The Offense of Being Overweight in America



I had a little trouble with the title of this post. At first it was "The Crime of Being Overweight in America". I thought about that and realized that being a person with a larger than average height-weight ratio was worse than a crime in our society. So, I retitled it "The Mortal Sin of Being Overweight in America". That didn't seem quite right either. It goes deeper than that. The prejudice and enmity that overweight people in this country face on a daily basis is so ingrained in our cultural consciousness that innumerable slights go unnoticed by both sides, even when it occurs right in front of their faces. Our society seems to take it as a personal affront that there exist people who tip the scales more than the diet industry says they should. Obesity is treated like a character flaw, offensive to the general consensus on the strict parameters of beauty.

I have been on both sides of the coin. I was slightly overweight as a child, and obese as a teen and young adult. Throughout my school career I endured the endless taunts and teasing, bullying we'd call it today, of my peers and even members of my immediate family. I was conditioned to believe that I was always "less than" because of my weight. If I got good grades, it didn't matter.
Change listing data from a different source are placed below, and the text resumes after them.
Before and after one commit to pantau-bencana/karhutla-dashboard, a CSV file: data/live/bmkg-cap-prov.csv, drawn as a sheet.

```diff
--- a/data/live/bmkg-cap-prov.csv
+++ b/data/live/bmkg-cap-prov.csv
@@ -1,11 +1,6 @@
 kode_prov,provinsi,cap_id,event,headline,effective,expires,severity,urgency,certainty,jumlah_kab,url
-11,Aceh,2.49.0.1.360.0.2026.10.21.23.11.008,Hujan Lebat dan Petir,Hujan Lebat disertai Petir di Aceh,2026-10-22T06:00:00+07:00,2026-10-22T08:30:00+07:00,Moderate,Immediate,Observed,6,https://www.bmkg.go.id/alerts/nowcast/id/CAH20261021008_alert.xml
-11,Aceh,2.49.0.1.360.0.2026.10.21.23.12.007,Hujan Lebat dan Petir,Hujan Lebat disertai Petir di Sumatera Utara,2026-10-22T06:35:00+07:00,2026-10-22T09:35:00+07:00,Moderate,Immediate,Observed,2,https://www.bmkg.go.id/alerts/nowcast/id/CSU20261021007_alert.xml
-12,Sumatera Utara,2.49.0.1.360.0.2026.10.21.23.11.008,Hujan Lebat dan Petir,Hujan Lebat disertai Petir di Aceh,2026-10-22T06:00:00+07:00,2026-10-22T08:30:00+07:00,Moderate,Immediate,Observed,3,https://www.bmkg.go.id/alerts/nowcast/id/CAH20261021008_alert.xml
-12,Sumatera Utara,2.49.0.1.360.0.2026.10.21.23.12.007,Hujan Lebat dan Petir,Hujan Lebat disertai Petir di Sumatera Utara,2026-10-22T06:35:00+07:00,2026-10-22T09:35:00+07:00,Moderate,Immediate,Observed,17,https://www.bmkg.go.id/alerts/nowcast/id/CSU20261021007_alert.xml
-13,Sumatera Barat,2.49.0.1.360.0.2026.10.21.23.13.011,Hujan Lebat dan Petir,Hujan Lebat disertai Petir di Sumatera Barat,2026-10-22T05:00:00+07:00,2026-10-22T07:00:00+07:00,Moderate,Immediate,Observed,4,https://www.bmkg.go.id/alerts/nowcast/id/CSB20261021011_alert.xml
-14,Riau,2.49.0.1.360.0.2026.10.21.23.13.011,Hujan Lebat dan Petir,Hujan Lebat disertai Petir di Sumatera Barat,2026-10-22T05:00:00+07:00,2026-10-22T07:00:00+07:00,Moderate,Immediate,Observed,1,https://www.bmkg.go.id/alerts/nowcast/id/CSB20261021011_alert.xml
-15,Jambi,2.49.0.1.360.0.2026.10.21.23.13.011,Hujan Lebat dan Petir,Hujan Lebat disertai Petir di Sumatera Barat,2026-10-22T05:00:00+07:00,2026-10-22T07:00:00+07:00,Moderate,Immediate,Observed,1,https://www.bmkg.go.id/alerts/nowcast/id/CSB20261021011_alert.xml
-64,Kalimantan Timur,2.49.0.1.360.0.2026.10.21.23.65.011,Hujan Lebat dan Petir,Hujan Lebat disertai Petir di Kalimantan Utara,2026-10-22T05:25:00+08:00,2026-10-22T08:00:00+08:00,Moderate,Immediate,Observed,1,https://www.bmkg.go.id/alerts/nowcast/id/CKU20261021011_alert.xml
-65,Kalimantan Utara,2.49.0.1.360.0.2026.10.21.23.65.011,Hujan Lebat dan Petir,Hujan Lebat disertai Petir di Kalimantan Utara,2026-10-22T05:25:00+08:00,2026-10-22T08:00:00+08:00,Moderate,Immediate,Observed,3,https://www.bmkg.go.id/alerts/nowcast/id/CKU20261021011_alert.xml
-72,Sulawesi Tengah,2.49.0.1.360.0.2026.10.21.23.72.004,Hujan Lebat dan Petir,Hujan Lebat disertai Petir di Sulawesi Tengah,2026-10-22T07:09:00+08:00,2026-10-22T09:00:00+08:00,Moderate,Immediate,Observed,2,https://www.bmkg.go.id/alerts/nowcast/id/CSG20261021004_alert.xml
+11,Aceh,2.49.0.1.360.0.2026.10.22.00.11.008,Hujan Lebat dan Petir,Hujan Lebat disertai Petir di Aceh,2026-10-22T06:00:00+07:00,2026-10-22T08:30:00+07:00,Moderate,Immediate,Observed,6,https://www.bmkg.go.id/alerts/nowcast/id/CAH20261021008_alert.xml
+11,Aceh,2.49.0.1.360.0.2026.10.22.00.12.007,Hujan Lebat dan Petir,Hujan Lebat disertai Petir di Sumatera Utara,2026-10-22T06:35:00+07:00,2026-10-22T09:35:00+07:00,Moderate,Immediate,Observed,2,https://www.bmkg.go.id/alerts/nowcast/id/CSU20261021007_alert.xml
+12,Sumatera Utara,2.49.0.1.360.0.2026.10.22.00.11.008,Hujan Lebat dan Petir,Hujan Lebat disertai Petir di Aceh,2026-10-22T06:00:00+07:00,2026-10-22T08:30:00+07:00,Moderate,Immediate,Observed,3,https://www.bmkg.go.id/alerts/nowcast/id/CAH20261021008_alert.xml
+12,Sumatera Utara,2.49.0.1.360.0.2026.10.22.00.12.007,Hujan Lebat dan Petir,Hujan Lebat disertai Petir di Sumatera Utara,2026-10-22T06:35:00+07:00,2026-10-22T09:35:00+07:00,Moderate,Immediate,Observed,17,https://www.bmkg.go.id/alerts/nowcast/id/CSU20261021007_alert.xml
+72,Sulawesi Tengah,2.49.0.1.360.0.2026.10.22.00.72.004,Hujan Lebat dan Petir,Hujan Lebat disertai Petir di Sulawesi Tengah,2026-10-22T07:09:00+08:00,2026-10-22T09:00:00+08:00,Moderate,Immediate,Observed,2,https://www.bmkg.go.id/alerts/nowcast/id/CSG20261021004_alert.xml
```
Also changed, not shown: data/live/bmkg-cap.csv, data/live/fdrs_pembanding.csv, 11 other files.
Told I had a beautiful singing voice. It wasn't enough. No matter what I did or who I was with, I was just off-center of fitting in, of being worthy of a place in mainstream society.
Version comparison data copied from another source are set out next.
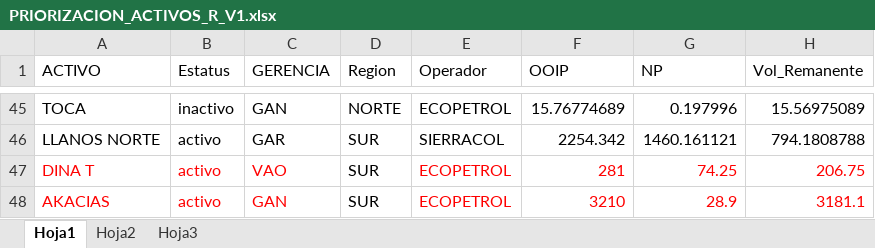
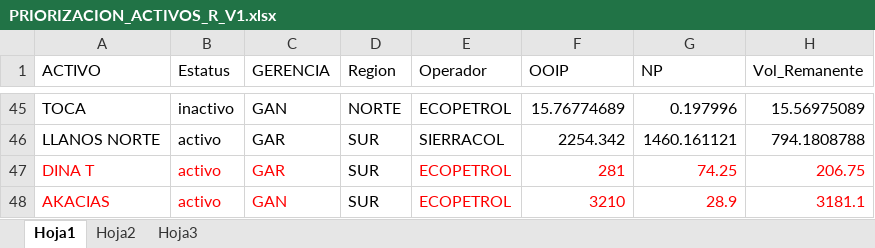
Before and after one commit to jorgemedina87/Priorizacion, an Excel workbook: bd/PRIORIZACION_ACTIVOS_R_V1.xlsx, sheet Hoja1, drawn as a sheet; only a part is shown, gaps mark what is left out; values as stored, in another font and other column widths than the file's, no borders; the diff names each change by its address in the sheet, - before the commit and + after, or states it on an @@ line.

Commit message:
Add files via upload

```diff
--- a/bd/PRIORIZACION_ACTIVOS_R_V1.xlsx (sheet Hoja1)
+++ b/bd/PRIORIZACION_ACTIVOS_R_V1.xlsx (sheet Hoja1)
-C47 (GERENCIA): VAO
+C47 (GERENCIA): GAR
```
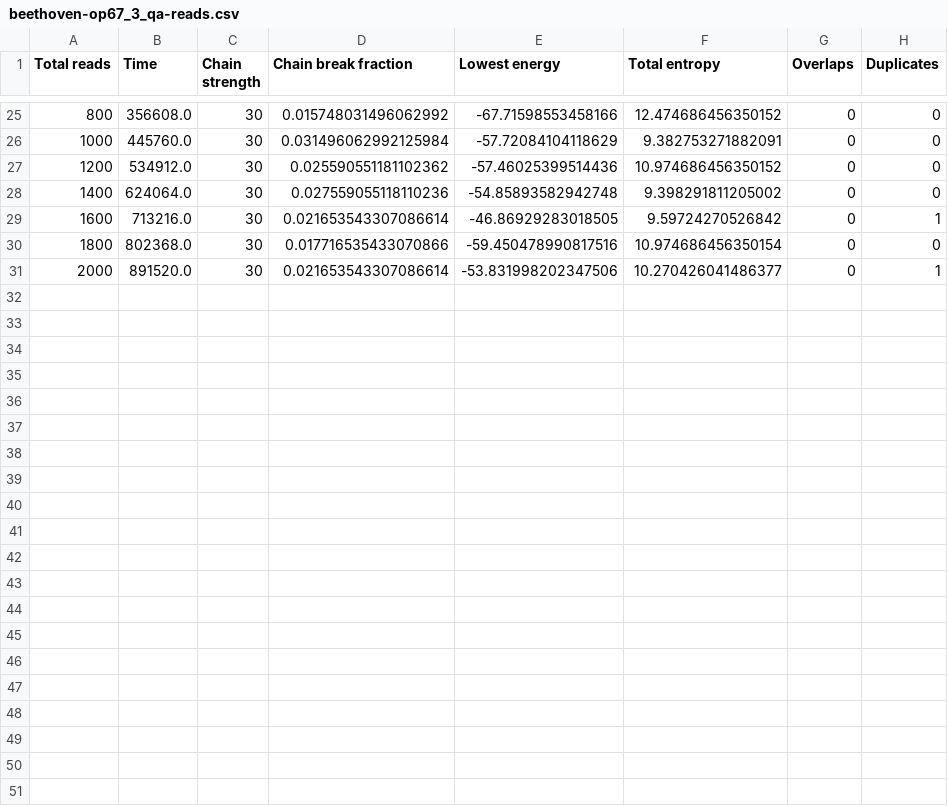
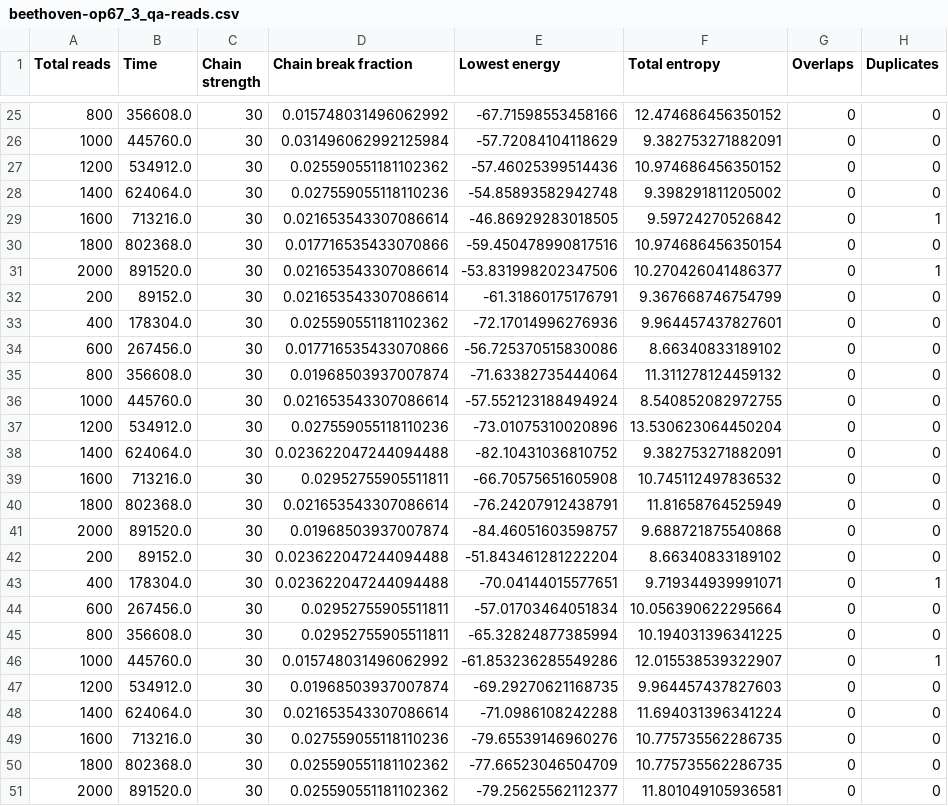
Before and after one commit to KirbyZX/PHYS4213, a CSV file: Data/beethoven-op67/3/beethoven-op67_3_qa-reads.csv, drawn as a sheet; only a part is shown, gaps mark what is left out; the diff names each change by its address in the sheet, - before the commit and + after, or states it on an @@ line.

```diff
--- a/Data/beethoven-op67/3/beethoven-op67_3_qa-reads.csv
+++ b/Data/beethoven-op67/3/beethoven-op67_3_qa-reads.csv
+row 32: 200 | 89152.0 | 30 | 0.021653543307086614 | -61.31860175176791 | 9.367668746754799 | 0 | 0
+row 33: 400 | 178304.0 | 30 | 0.025590551181102362 | -72.17014996276936 | 9.964457437827601 | 0 | 0
+row 34: 600 | 267456.0 | 30 | 0.017716535433070866 | -56.725370515830086 | 8.66340833189102 | 0 | 0
+row 35: 800 | 356608.0 | 30 | 0.01968503937007874 | -71.63382735444064 | 11.311278124459132 | 0 | 0
+row 36: 1000 | 445760.0 | 30 | 0.021653543307086614 | -57.552123188494924 | 8.540852082972755 | 0 | 0
+row 37: 1200 | 534912.0 | 30 | 0.027559055118110236 | -73.01075310020896 | 13.530623064450204 | 0 | 0
+row 38: 1400 | 624064.0 | 30 | 0.023622047244094488 | -82.10431036810752 | 9.382753271882091 | 0 | 0
+row 39: 1600 | 713216.0 | 30 | 0.02952755905511811 | -66.70575651605908 | 10.745112497836532 | 0 | 0
+row 40: 1800 | 802368.0 | 30 | 0.021653543307086614 | -76.24207912438791 | 11.81658764525949 | 0 | 0
+row 41: 2000 | 891520.0 | 30 | 0.01968503937007874 | -84.46051603598757 | 9.688721875540868 | 0 | 0
+row 42: 200 | 89152.0 | 30 | 0.023622047244094488 | -51.843461281222204 | 8.66340833189102 | 0 | 0
+row 43: 400 | 178304.0 | 30 | 0.023622047244094488 | -70.04144015577651 | 9.719344939991071 | 0 | 1
+row 44: 600 | 267456.0 | 30 | 0.02952755905511811 | -57.01703464051834 | 10.056390622295664 | 0 | 0
+row 45: 800 | 356608.0 | 30 | 0.02952755905511811 | -65.32824877385994 | 10.194031396341225 | 0 | 0
+row 46: 1000 | 445760.0 | 30 | 0.015748031496062992 | -61.853236285549286 | 12.015538539322907 | 0 | 1
+row 47: 1200 | 534912.0 | 30 | 0.01968503937007874 | -69.29270621168735 | 9.964457437827603 | 0 | 0
+row 48: 1400 | 624064.0 | 30 | 0.021653543307086614 | -71.0986108242288 | 11.694031396341224 | 0 | 0
+row 49: 1600 | 713216.0 | 30 | 0.027559055118110236 | -79.65539146960276 | 10.775735562286735 | 0 | 0
+row 50: 1800 | 802368.0 | 30 | 0.025590551181102362 | -77.66523046504709 | 10.775735562286735 | 0 | 0
+row 51: 2000 | 891520.0 | 30 | 0.025590551181102362 | -79.25625562112377 | 11.801049105936581 | 0 | 0
```
Also changed, not shown: Data/beethoven-op67/4/beethoven-op67_4_anneal-time.csv, Data/beethoven-op67/4/beethoven-op67_4_chain-strength.csv, 19 other files.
In 2004, at age 32, I had gastric bypass surgery. A year and a half later I was 113 pounds lighter and seeing the world around me in a whole new light.  It was as if a door opened up into a place so much better and brighter than the one I had been trapped in when I was overweight. Clerks in shops seemed friendlier and more eager to help me. People on the street seemed more inclined to smile at me and make eye contact. Everywhere I went, it was like people had morphed overnight from cold, guarded, generally leery and distrustful to receptive, neighborly, and ready to welcome me into the mainstream with open arms. Remember the R.E.M. song, "Shiny Happy People" ? It was kind of like that. Liberating, uplifting, and just a teensy bit creepy.
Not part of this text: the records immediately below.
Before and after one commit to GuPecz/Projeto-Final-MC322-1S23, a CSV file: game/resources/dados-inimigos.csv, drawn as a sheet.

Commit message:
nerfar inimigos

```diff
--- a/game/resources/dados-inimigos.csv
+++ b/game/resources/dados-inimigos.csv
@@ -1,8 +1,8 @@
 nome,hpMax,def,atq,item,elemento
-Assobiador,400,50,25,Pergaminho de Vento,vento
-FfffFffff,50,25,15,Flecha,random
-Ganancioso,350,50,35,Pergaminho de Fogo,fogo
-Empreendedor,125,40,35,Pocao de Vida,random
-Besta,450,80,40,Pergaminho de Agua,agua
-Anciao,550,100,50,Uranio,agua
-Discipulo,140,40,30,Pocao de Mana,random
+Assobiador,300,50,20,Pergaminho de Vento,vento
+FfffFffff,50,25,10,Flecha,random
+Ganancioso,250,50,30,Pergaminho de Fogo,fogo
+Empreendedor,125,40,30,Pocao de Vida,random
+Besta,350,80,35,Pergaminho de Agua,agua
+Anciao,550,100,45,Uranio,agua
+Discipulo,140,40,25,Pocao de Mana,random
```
Within 2 years, the weight had returned thanks to a combination of meds, a severe depression, and slipping back into bad eating habits. I'm currently about 90 - 100 pounds overweight and struggling to lose it all again. The main difference between now and before the surgery is that I'm much quicker to notice slights, prejudices, and thinly veiled discrimination. Once again I am treated like a blight on a society where "thin is in". By having seen what it's like, having experienced first hand the preferential treatment afforded to the height-weight proportionate, I am now quicker to recognize when I'm being treated like a second-class citizen.

I'll be completely honest. I seriously liked the how it felt to be part of  the average-sized world and not only for the way I was being treated, but for the way I felt, physically and mentally.  I admit that I couldn't help but get caught up in all the hoopla about being thin. Still, in the back of my mind I knew something was not right. I felt a little guilty enjoying the perks not available to me when I was heavy. I knew it stemmed from a foundation built solely on my physical appearance. I was the same person on the inside, just in a smaller package.  Only the wrapping had changed. I knew overweight people were still being treated like pariah all around me and it triggered my "champion of the underdog" mode. Though I'm currently trying to lose the weight again (for health reasons), I know that once I'm successful I will continue to be a defender of the overweight. No one should have to feel like they are second-best to someone else simply because of their size. Judge me and others like me by our character and our actions, not by the numbers on the scale and not because we are outside of what our society considers beautiful.